--- LISTED ENTRIES Enclosed Below ---

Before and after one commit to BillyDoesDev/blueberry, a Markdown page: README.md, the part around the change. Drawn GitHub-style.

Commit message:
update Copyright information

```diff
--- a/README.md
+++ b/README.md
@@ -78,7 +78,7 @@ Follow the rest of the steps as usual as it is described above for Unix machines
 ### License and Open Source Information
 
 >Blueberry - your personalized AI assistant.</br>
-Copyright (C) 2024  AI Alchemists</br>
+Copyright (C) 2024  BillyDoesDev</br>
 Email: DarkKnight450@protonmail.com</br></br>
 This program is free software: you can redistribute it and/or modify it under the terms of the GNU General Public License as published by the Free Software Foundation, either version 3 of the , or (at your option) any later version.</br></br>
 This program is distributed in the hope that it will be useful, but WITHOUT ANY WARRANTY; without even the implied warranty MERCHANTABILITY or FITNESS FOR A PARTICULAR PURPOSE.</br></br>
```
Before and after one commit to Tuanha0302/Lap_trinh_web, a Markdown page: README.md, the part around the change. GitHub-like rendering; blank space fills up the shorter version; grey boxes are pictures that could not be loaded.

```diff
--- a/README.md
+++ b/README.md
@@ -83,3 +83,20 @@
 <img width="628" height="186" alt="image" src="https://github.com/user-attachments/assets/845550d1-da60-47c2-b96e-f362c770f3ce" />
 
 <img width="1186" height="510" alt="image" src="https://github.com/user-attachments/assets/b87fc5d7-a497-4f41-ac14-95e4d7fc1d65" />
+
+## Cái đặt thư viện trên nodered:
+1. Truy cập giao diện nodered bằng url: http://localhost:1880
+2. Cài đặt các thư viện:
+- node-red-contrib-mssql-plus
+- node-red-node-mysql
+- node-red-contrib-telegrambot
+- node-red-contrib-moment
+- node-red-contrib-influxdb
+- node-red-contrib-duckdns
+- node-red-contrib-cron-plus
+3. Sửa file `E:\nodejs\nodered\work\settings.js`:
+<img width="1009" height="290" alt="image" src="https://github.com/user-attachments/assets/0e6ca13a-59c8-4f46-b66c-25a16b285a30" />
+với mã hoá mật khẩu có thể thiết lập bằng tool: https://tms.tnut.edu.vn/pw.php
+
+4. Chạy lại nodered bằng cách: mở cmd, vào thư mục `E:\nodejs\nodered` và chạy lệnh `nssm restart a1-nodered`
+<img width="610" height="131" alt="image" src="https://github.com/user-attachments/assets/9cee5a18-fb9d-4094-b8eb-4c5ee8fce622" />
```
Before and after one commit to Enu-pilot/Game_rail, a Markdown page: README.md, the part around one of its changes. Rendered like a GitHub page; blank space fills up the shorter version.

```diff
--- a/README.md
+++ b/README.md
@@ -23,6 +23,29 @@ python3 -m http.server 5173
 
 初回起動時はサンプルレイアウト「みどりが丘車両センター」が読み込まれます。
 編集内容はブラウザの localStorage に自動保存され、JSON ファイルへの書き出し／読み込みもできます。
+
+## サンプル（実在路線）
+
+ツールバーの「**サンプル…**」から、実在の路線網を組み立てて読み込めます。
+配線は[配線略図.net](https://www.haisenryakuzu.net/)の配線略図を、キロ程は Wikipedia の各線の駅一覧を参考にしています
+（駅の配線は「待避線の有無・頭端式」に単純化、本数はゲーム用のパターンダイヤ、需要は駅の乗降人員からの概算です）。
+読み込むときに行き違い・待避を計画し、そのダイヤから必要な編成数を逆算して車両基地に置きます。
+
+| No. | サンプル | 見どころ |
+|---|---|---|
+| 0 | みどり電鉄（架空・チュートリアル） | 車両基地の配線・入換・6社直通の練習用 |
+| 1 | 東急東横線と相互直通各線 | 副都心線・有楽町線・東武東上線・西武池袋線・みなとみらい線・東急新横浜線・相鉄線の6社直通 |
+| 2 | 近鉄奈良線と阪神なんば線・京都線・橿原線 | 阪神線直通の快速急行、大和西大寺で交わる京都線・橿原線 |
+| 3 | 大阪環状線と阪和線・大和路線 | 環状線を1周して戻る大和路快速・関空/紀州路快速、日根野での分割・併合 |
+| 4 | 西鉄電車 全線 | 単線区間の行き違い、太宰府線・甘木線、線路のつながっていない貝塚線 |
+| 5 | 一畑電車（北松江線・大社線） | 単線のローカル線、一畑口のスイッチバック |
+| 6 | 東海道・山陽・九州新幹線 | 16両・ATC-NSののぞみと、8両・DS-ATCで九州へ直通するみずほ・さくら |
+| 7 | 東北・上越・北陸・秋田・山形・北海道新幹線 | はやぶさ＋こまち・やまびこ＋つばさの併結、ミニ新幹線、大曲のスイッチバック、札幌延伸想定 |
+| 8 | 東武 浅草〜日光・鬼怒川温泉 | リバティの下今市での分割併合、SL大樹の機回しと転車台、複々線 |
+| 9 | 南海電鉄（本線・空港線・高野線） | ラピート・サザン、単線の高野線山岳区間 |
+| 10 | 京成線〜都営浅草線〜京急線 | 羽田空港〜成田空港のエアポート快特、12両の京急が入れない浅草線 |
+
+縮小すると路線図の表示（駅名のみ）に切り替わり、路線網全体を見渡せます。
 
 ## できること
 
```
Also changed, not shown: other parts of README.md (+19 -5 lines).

--- End of Enclosed LISTED ENTRIES ---

[WHAT IS BEING ASKED] The full listing needs to be output again, exactly as it reads.

[SOLUTION FOR THIS EXERCISE]
Before and after one commit to BillyDoesDev/blueberry, a Markdown page: README.md, the part around the change. Drawn GitHub-style.

Commit message:
update Copyright information

```diff
--- a/README.md
+++ b/README.md
@@ -78,7 +78,7 @@ Follow the rest of the steps as usual as it is described above for Unix machines
 ### License and Open Source Information
 
 >Blueberry - your personalized AI assistant.</br>
-Copyright (C) 2024  AI Alchemists</br>
+Copyright (C) 2024  BillyDoesDev</br>
 Email: DarkKnight450@protonmail.com</br></br>
 This program is free software: you can redistribute it and/or modify it under the terms of the GNU General Public License as published by the Free Software Foundation, either version 3 of the , or (at your option) any later version.</br></br>
 This program is distributed in the hope that it will be useful, but WITHOUT ANY WARRANTY; without even the implied warranty MERCHANTABILITY or FITNESS FOR A PARTICULAR PURPOSE.</br></br>
```
Before and after one commit to Tuanha0302/Lap_trinh_web, a Markdown page: README.md, the part around the change. GitHub-like rendering; blank space fills up the shorter version; grey boxes are pictures that could not be loaded.

```diff
--- a/README.md
+++ b/README.md
@@ -83,3 +83,20 @@
 <img width="628" height="186" alt="image" src="https://github.com/user-attachments/assets/845550d1-da60-47c2-b96e-f362c770f3ce" />
 
 <img width="1186" height="510" alt="image" src="https://github.com/user-attachments/assets/b87fc5d7-a497-4f41-ac14-95e4d7fc1d65" />
+
+## Cái đặt thư viện trên nodered:
+1. Truy cập giao diện nodered bằng url: http://localhost:1880
+2. Cài đặt các thư viện:
+- node-red-contrib-mssql-plus
+- node-red-node-mysql
+- node-red-contrib-telegrambot
+- node-red-contrib-moment
+- node-red-contrib-influxdb
+- node-red-contrib-duckdns
+- node-red-contrib-cron-plus
+3. Sửa file `E:\nodejs\nodered\work\settings.js`:
+<img width="1009" height="290" alt="image" src="https://github.com/user-attachments/assets/0e6ca13a-59c8-4f46-b66c-25a16b285a30" />
+với mã hoá mật khẩu có thể thiết lập bằng tool: https://tms.tnut.edu.vn/pw.php
+
+4. Chạy lại nodered bằng cách: mở cmd, vào thư mục `E:\nodejs\nodered` và chạy lệnh `nssm restart a1-nodered`
+<img width="610" height="131" alt="image" src="https://github.com/user-attachments/assets/9cee5a18-fb9d-4094-b8eb-4c5ee8fce622" />
```
Before and after one commit to Enu-pilot/Game_rail, a Markdown page: README.md, the part around one of its changes. Rendered like a GitHub page; blank space fills up the shorter version.

```diff
--- a/README.md
+++ b/README.md
@@ -23,6 +23,29 @@ python3 -m http.server 5173
 
 初回起動時はサンプルレイアウト「みどりが丘車両センター」が読み込まれます。
 編集内容はブラウザの localStorage に自動保存され、JSON ファイルへの書き出し／読み込みもできます。
+
+## サンプル（実在路線）
+
+ツールバーの「**サンプル…**」から、実在の路線網を組み立てて読み込めます。
+配線は[配線略図.net](https://www.haisenryakuzu.net/)の配線略図を、キロ程は Wikipedia の各線の駅一覧を参考にしています
+（駅の配線は「待避線の有無・頭端式」に単純化、本数はゲーム用のパターンダイヤ、需要は駅の乗降人員からの概算です）。
+読み込むときに行き違い・待避を計画し、そのダイヤから必要な編成数を逆算して車両基地に置きます。
+
+| No. | サンプル | 見どころ |
+|---|---|---|
+| 0 | みどり電鉄（架空・チュートリアル） | 車両基地の配線・入換・6社直通の練習用 |
+| 1 | 東急東横線と相互直通各線 | 副都心線・有楽町線・東武東上線・西武池袋線・みなとみらい線・東急新横浜線・相鉄線の6社直通 |
+| 2 | 近鉄奈良線と阪神なんば線・京都線・橿原線 | 阪神線直通の快速急行、大和西大寺で交わる京都線・橿原線 |
+| 3 | 大阪環状線と阪和線・大和路線 | 環状線を1周して戻る大和路快速・関空/紀州路快速、日根野での分割・併合 |
+| 4 | 西鉄電車 全線 | 単線区間の行き違い、太宰府線・甘木線、線路のつながっていない貝塚線 |
+| 5 | 一畑電車（北松江線・大社線） | 単線のローカル線、一畑口のスイッチバック |
+| 6 | 東海道・山陽・九州新幹線 | 16両・ATC-NSののぞみと、8両・DS-ATCで九州へ直通するみずほ・さくら |
+| 7 | 東北・上越・北陸・秋田・山形・北海道新幹線 | はやぶさ＋こまち・やまびこ＋つばさの併結、ミニ新幹線、大曲のスイッチバック、札幌延伸想定 |
+| 8 | 東武 浅草〜日光・鬼怒川温泉 | リバティの下今市での分割併合、SL大樹の機回しと転車台、複々線 |
+| 9 | 南海電鉄（本線・空港線・高野線） | ラピート・サザン、単線の高野線山岳区間 |
+| 10 | 京成線〜都営浅草線〜京急線 | 羽田空港〜成田空港のエアポート快特、12両の京急が入れない浅草線 |
+
+縮小すると路線図の表示（駅名のみ）に切り替わり、路線網全体を見渡せます。
 
 ## できること
 
```
Also changed, not shown: other parts of README.md (+19 -5 lines).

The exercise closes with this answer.